By Aria Brent
AFRO Staff Writer
Regardless of the genre, music plays a special role in the human experience by providing us with sounds that help define certain moments, feelings and occasions. Everyone seems to have a soundtrack to their life.
Certain sounds can connect with and impact different parts of the body–even everyday noises can provoke a reaction according to the National Institutes of Health.
The organization shared that humans have both an innate immunity and specific immunity that can be influenced by noise, and different exposure durations and intensities of noise may exert various effects on the immune system. For example, short-term or low-intensity noise can enhance immune function, while long-term or high-intensity noise suppresses it.
Depending on the frequency and vibrations of the sound, music can connect with different energy centers in your body.
“When you’re using sound healing, it can range from anything from singing bowls and tuning forks, to frequencies and of course, the vibrations. With sound healing, we use it to bring about energetic changes in the body,” said Maurice Carroll, founder of Alkemmust Sound Healing.
In addition to being a sound healer, Carroll is also a producer and composer. He has been working with sound healing since 2008. His first experience with sound healing occurred when an artist he was working with used it in their music.

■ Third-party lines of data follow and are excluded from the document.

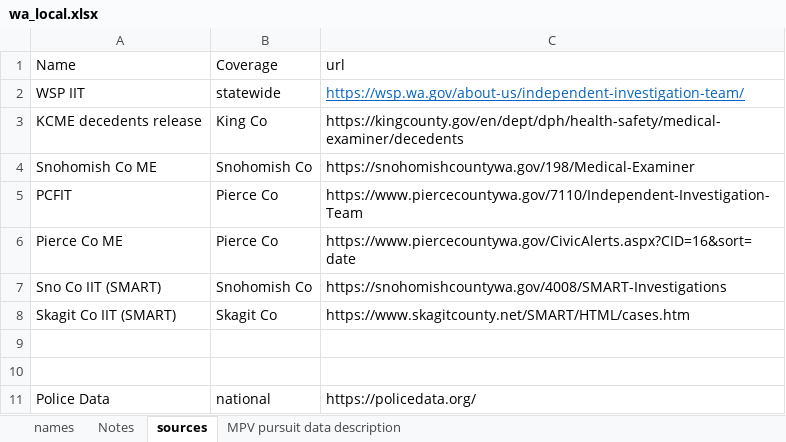
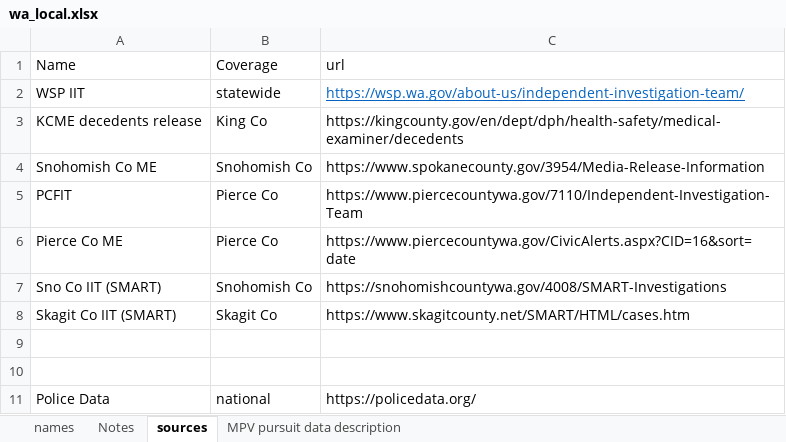
Before and after one commit to nextstepswa/WA-FEWP, an Excel workbook: Data/Raw/wa_local.xlsx, sheet sources, drawn as a sheet; values as stored, in another font and other column widths than the file's, no borders; the diff names each change by its address in the sheet, - before the commit and + after, or states it on an @@ line.

```diff
--- a/Data/Raw/wa_local.xlsx (sheet sources)
+++ b/Data/Raw/wa_local.xlsx (sheet sources)
-C4 (url): https://snohomishcountywa.gov/198/Medical-Examiner
+C4 (url): https://www.spokanecounty.gov/3954/Media-Release-Information
```
Also changed, not shown: sheet names, 3 other files.
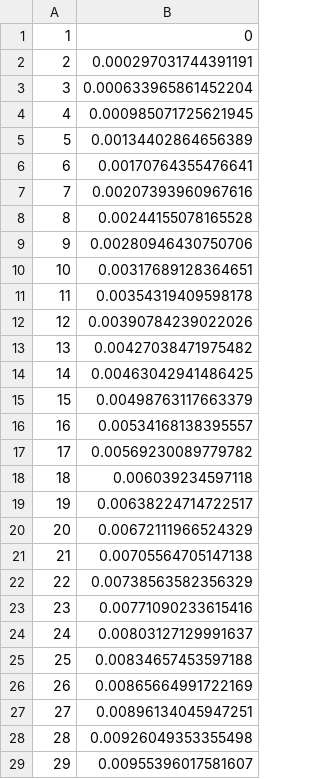
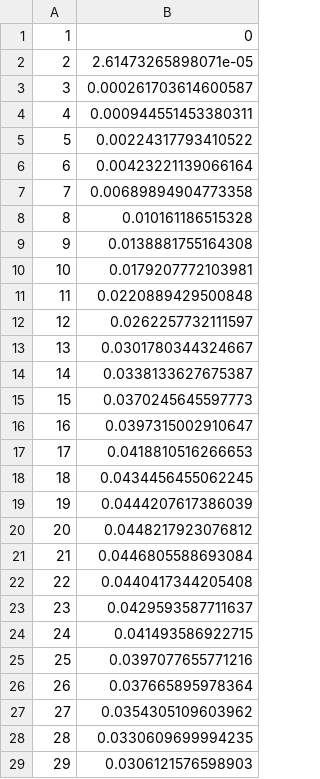
Before and after one commit to davidchampredon/naf, a CSV file: data/households/hh_size_ad_1_1.csv, drawn as a sheet; only a part is shown; the diff covers the shown part only.

Commit message:
FITTED age distrib given household size for ONTARIO (2)

```diff
--- a/data/households/hh_size_ad_1_1.csv
+++ b/data/households/hh_size_ad_1_1.csv
@@ -1,29 +1,29 @@
 1,0
-2,0.000297031744391191
-3,0.000633965861452204
-4,0.000985071725621945
-5,0.00134402864656389
-6,0.00170764355476641
-7,0.00207393960967616
-8,0.00244155078165528
-9,0.00280946430750706
-10,0.00317689128364651
-11,0.00354319409598178
-12,0.00390784239022026
-13,0.00427038471975482
-14,0.00463042941486425
-15,0.00498763117663379
-16,0.00534168138395557
-17,0.00569230089779782
-18,0.006039234597118
-19,0.00638224714722517
-20,0.00672111966524329
-21,0.00705564705147138
-22,0.00738563582356329
-23,0.00771090233615416
-24,0.00803127129991637
-25,0.00834657453597188
-26,0.00865664991722169
-27,0.00896134045947251
-28,0.00926049353355498
-29,0.00955396017581607
+2,2.61473265898071e-05
+3,0.000261703614600587
+4,0.000944551453380311
+5,0.00224317793410522
+6,0.00423221139066164
+7,0.00689894904773358
+8,0.010161186515328
+9,0.0138881755164308
+10,0.0179207772103981
+11,0.0220889429500848
+12,0.0262257732111597
+13,0.0301780344324667
+14,0.0338133627675387
+15,0.0370245645597773
+16,0.0397315002910647
+17,0.0418810516266653
+18,0.0434456455062245
+19,0.0444207617386039
+20,0.0448217923076812
+21,0.0446805588693084
+22,0.0440417344205408
+23,0.0429593587711637
+24,0.041493586922715
+25,0.0397077655771216
+26,0.037665895978364
+27,0.0354305109603962
+28,0.0330609699994235
+29,0.0306121576598903
```
Also changed, not shown: 70 edited cells elsewhere in this file, data/households/hh_size_ad_0_0.csv, data/households/hh_size_ad_1_0.csv, 18 other files.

From that moment, his interest was sparked.
Much like other forms of therapy, sound healing is good for reducing stress, anxiety, alleviating depression, promoting tranquility and enhancing mental clarity. Carroll explained that there is no specific way to listen or participate in sound healing.

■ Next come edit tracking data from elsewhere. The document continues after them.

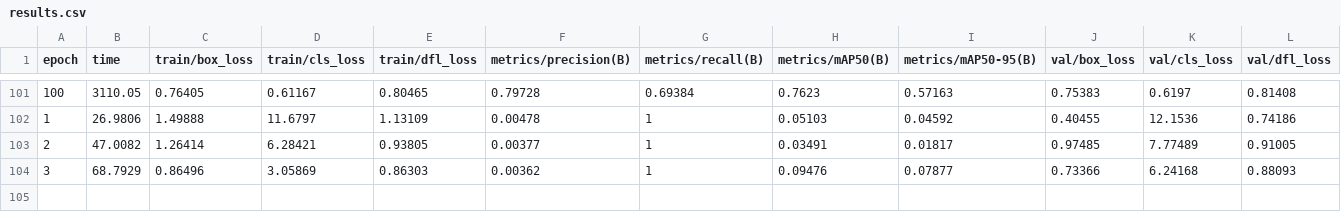
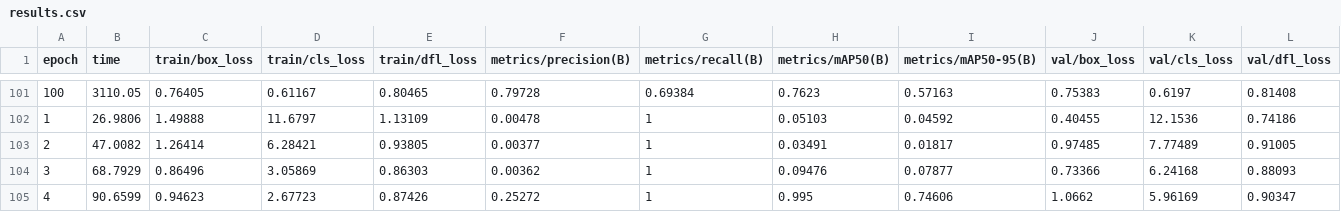
Before and after one commit to dberweger2017/clash_royale_rnn, a CSV file: runs/detect/clash_royale_yolov8s_run1/results.csv, drawn as a sheet; only a part is shown, gaps mark what is left out; rows hold the shown columns only; the diff names each change by its address in the sheet, - before the commit and + after, or states it on an @@ line.

Commit message:
Update results and model weights for epoch 4 to enhance detection performance

```diff
--- a/runs/detect/clash_royale_yolov8s_run1/results.csv
+++ b/runs/detect/clash_royale_yolov8s_run1/results.csv
+row 105: 4 | 90.6599 | 0.94623 | 2.67723 | 0.87426 | 0.25272 | 1 | 0.995 | 0.74606 | 1.0662 | 5.96169 | 0.90347
```
Also changed, not shown: 2 other files.
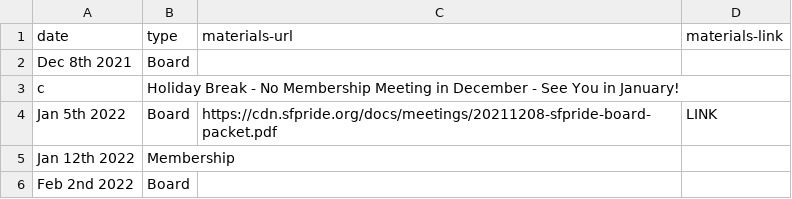
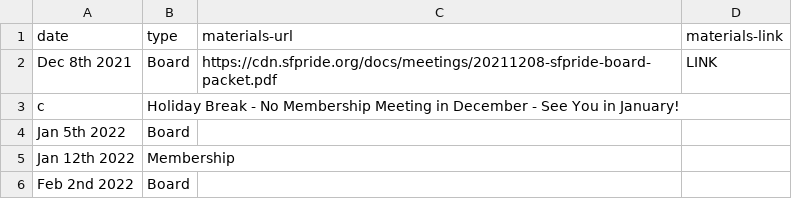
Before and after one commit to sfpride/members, a CSV file: _data/calendar.csv, drawn as a sheet; only a part is shown.

Commit message:
correct meeting id, move link in calendar

```diff
--- a/_data/calendar.csv
+++ b/_data/calendar.csv
@@ -1,5 +1,5 @@
 date,type,materials-url,materials-link
-Dec 8th 2021, Board
+Dec 8th 2021, Board, https://cdn.sfpride.org/docs/meetings/20211208-sfpride-board-packet.pdf, LINK
 c,Holiday Break - No Membership Meeting in December - See You in January!
-Jan 5th 2022, Board, https://cdn.sfpride.org/docs/meetings/20211208-sfpride-board-packet.pdf, LINK
+Jan 5th 2022, Board,
 Jan 12th 2022, Membership
```
Also changed, not shown: 1 other file.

“Take a moment and listen to some vibrations. Even if you’re not listening to music in a specific frequency, your intention of listening to something to help calm you down will still benefit your body,” said Carroll.

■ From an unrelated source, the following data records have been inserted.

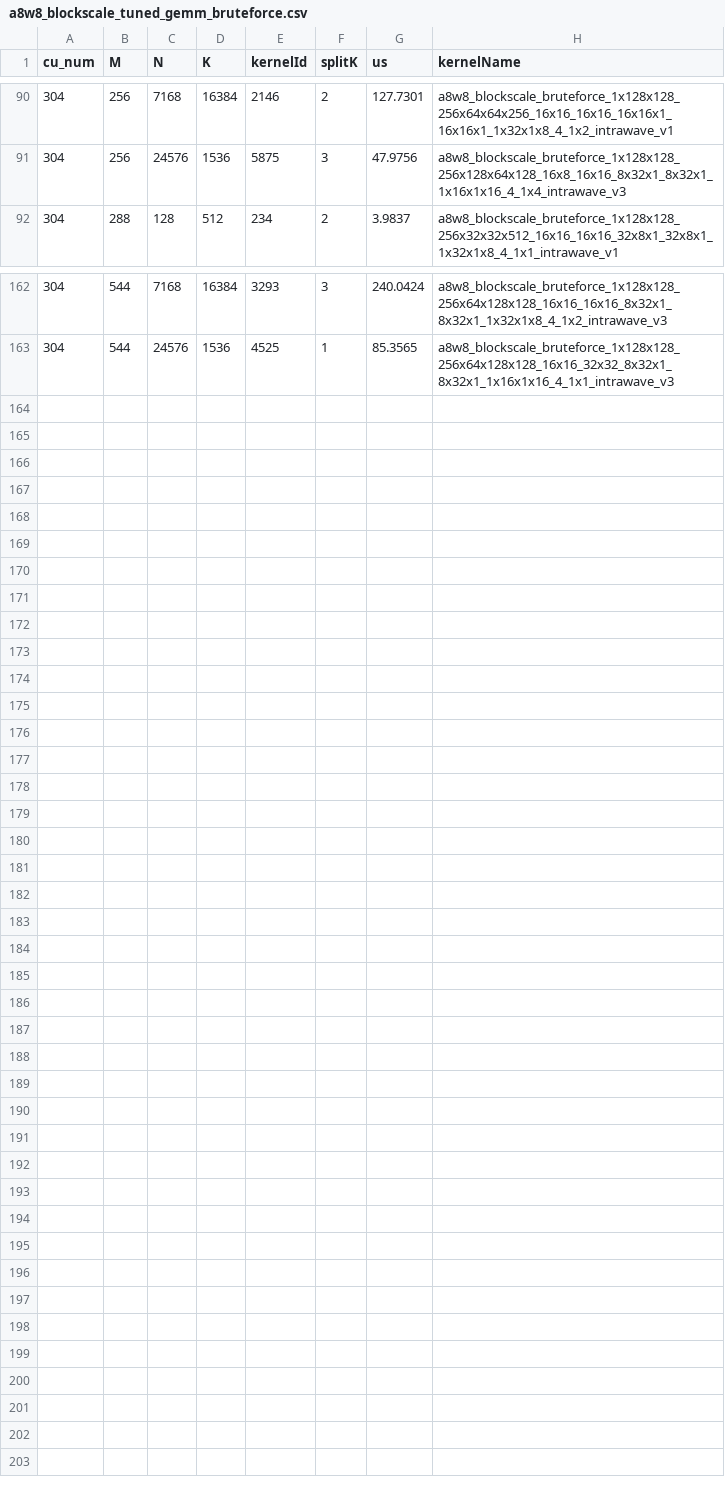
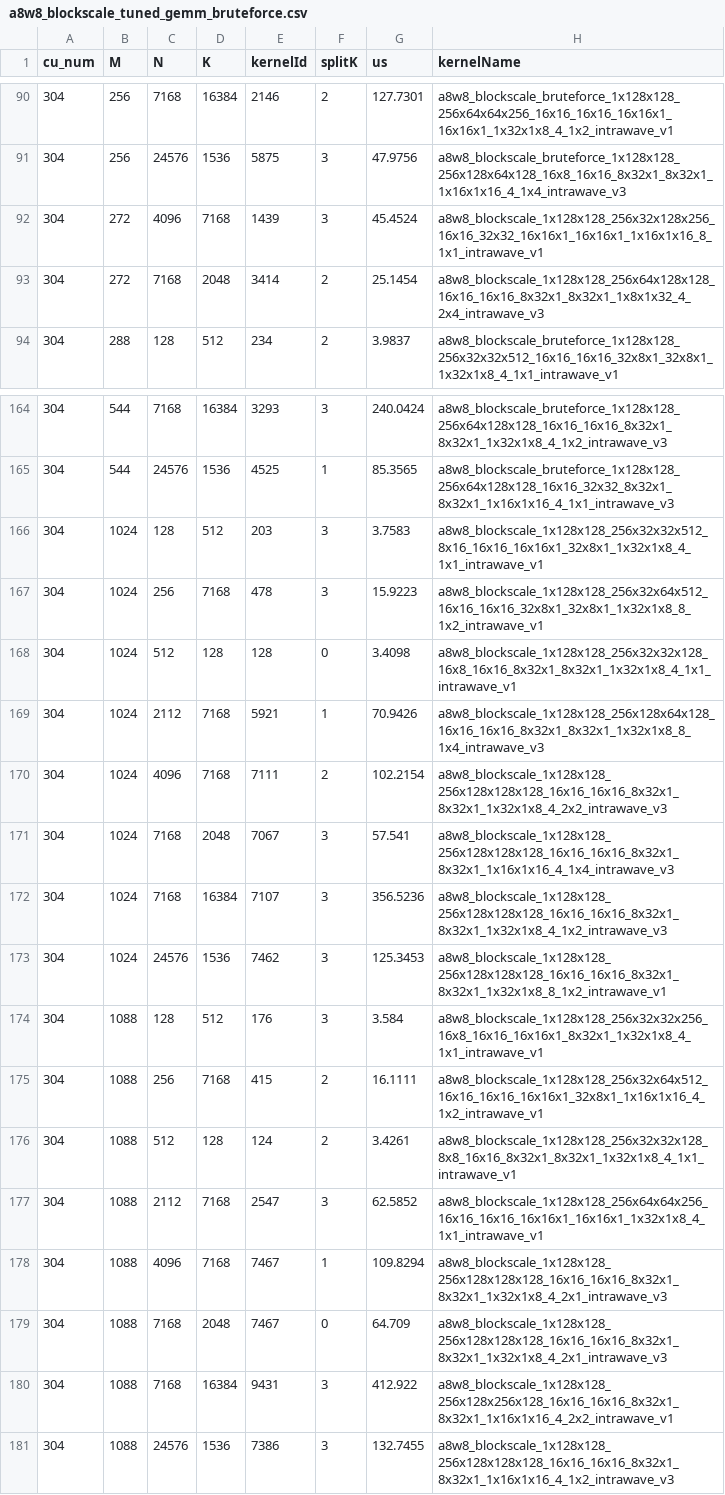
Before and after one commit to Duyi-Wang/aiter, a CSV file: aiter/configs/a8w8_blockscale_tuned_gemm_bruteforce.csv, drawn as a sheet; only a part is shown, gaps mark what is left out.

Commit message:
add 1024, 1088 kernels

```diff
--- a/aiter/configs/a8w8_blockscale_tuned_gemm_bruteforce.csv
+++ b/aiter/configs/a8w8_blockscale_tuned_gemm_bruteforce.csv
@@ -91,2 +91,4 @@ cu_num,M,N,K,kernelId,splitK,us,kernelName
 304,256,24576,1536,5875,3,47.9756,a8w8_blockscale_bruteforce_1x128x128_256x128x64x128_16x8_16x16_8x32x1_8x32x1_1x16x1x16_4_1x4_intrawave_v3
+304,272,4096,7168,1439,3,45.4524,a8w8_blockscale_1x128x128_256x32x128x256_16x16_32x32_16x16x1_16x16x1_1x16x1x16_8_1x1_intrawave_v1
+304,272,7168,2048,3414,2,25.1454,a8w8_blockscale_1x128x128_256x64x128x128_16x16_16x16_8x32x1_8x32x1_1x8x1x32_4_2x4_intrawave_v3
 304,288,128,512,234,2,3.9837,a8w8_blockscale_bruteforce_1x128x128_256x32x32x512_16x16_16x16_32x8x1_32x8x1_1x32x1x8_4_1x1_intrawave_v1
@@ -163 +165,17 @@ cu_num,M,N,K,kernelId,splitK,us,kernelName
 304,544,24576,1536,4525,1,85.3565,a8w8_blockscale_bruteforce_1x128x128_256x64x128x128_16x16_32x32_8x32x1_8x32x1_1x16x1x16_4_1x1_intrawave_v3
+304,1024,128,512,203,3,3.7583,a8w8_blockscale_1x128x128_256x32x32x512_8x16_16x16_16x16x1_32x8x1_1x32x1x8_4_1x1_intrawave_v1
+304,1024,256,7168,478,3,15.9223,a8w8_blockscale_1x128x128_256x32x64x512_16x16_16x16_32x8x1_32x8x1_1x32x1x8_8_1x2_intrawave_v1
+304,1024,512,128,128,0,3.4098,a8w8_blockscale_1x128x128_256x32x32x128_16x8_16x16_8x32x1_8x32x1_1x32x1x8_4_1x1_intrawave_v1
+304,1024,2112,7168,5921,1,70.9426,a8w8_blockscale_1x128x128_256x128x64x128_16x16_16x16_8x32x1_8x32x1_1x32x1x8_8_1x4_intrawave_v3
+304,1024,4096,7168,7111,2,102.2154,a8w8_blockscale_1x128x128_256x128x128x128_16x16_16x16_8x32x1_8x32x1_1x32x1x8_4_2x2_intrawave_v3
+304,1024,7168,2048,7067,3,57.541,a8w8_blockscale_1x128x128_256x128x128x128_16x16_16x16_8x32x1_8x32x1_1x16x1x16_4_1x4_intrawave_v3
+304,1024,7168,16384,7107,3,356.5236,a8w8_blockscale_1x128x128_256x128x128x128_16x16_16x16_8x32x1_8x32x1_1x32x1x8_4_1x2_intrawave_v3
+304,1024,24576,1536,7462,3,125.3453,a8w8_blockscale_1x128x128_256x128x128x128_16x16_16x16_8x32x1_8x32x1_1x32x1x8_8_1x2_intrawave_v1
+304,1088,128,512,176,3,3.584,a8w8_blockscale_1x128x128_256x32x32x256_16x8_16x16_16x16x1_8x32x1_1x32x1x8_4_1x1_intrawave_v1
+304,1088,256,7168,415,2,16.1111,a8w8_blockscale_1x128x128_256x32x64x512_16x16_16x16_16x16x1_32x8x1_1x16x1x16_4_1x2_intrawave_v1
+304,1088,512,128,124,2,3.4261,a8w8_blockscale_1x128x128_256x32x32x128_8x8_16x16_8x32x1_8x32x1_1x32x1x8_4_1x1_intrawave_v1
+304,1088,2112,7168,2547,3,62.5852,a8w8_blockscale_1x128x128_256x64x64x256_16x16_16x16_16x16x1_16x16x1_1x32x1x8_4_1x1_intrawave_v1
+304,1088,4096,7168,7467,1,109.8294,a8w8_blockscale_1x128x128_256x128x128x128_16x16_16x16_8x32x1_8x32x1_1x32x1x8_4_2x1_intrawave_v3
+304,1088,7168,2048,7467,0,64.709,a8w8_blockscale_1x128x128_256x128x128x128_16x16_16x16_8x32x1_8x32x1_1x32x1x8_4_2x1_intrawave_v3
+304,1088,7168,16384,9431,3,412.922,a8w8_blockscale_1x128x128_256x128x256x128_16x16_16x16_8x32x1_8x32x1_1x16x1x16_4_2x2_intrawave_v1
+304,1088,24576,1536,7386,3,132.7455,a8w8_blockscale_1x128x128_256x128x128x128_16x16_16x16_8x32x1_8x32x1_1x16x1x16_4_1x2_intrawave_v3
```
Also changed, not shown: aiter/configs/a8w8_blockscale_untuned_gemm_bruteforce.csv, 1 other file.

Caroll and his team have found sound healing’s benefits in all sorts of sounds and styles of music. The Alkemmust Sound Healing team explained that, because the main goal of the therapy is to improve people’s mental, spiritual and physical well being, any sound or style of music can be used for sound healing.
“My life has an entire soundtrack. Music and sound is all around us and can be used in conjunction with other therapies,” said Michelle Shellers, a theremin player for Carroll’s live sound healing experiences. “There are sounds that are embedded that you don’t even hear, and frequencies that you don’t even notice. I love hearing rain, it’s very calming.”
“Most people listen to music or sounds because it’s a good transition practice into the meditative lifestyle. It’s easier because it’s music that any and everybody can listen to,” Carroll said.
“The sounds and the vibrations are easy to absorb. If you’re listening to jazz or pop or rap. Regardless of what genre you prefer, I can teach you how to meditate within that particular genre and the music that you’re already listening to.”
Sound healing is an artistic therapy often mistaken for a religious practice or thought to be associated with spirituality. Carroll explained that it can be used with other meditative methods, however that isn’t required.
“A lot of people don’t realize that, for our people who are involved in religion already, sound healing happens. If you take organized religion, like the Abrahamic religions, they use music. There’s chanting, songs and instruments and all of those things become sound healing,” Carroll said.
Letrice Gant is very familiar with the benefits of sound healing, as she uses it in her work with the Baltimore Peace Movement.
“We do sacred space rituals. Which consists of us praying in the space, holding space for people who’ve lost their physical lives to violence, connecting with those people and showing love and pouring positive energy and light into the community,” said Letrice Gant, deputy director of the Baltimore Community Mediation Center.
Gant is one of Carroll’s former sound healing students and uses sound healing in her work as a community activist and organizer.
“The sound healing training that we went through was directly related to the Baltimore peace movement. Being intimately involved with the movement made me acutely aware of different healing modalities to help dispel toxic energy in the city,” Gant explained.
“We bought sound healing instruments with the intention to go into spaces where people have either been murdered or harmed in Baltimore city or places where toxic energy has taken hold and to use those sound healing technologies to raise the vibrations in those places.”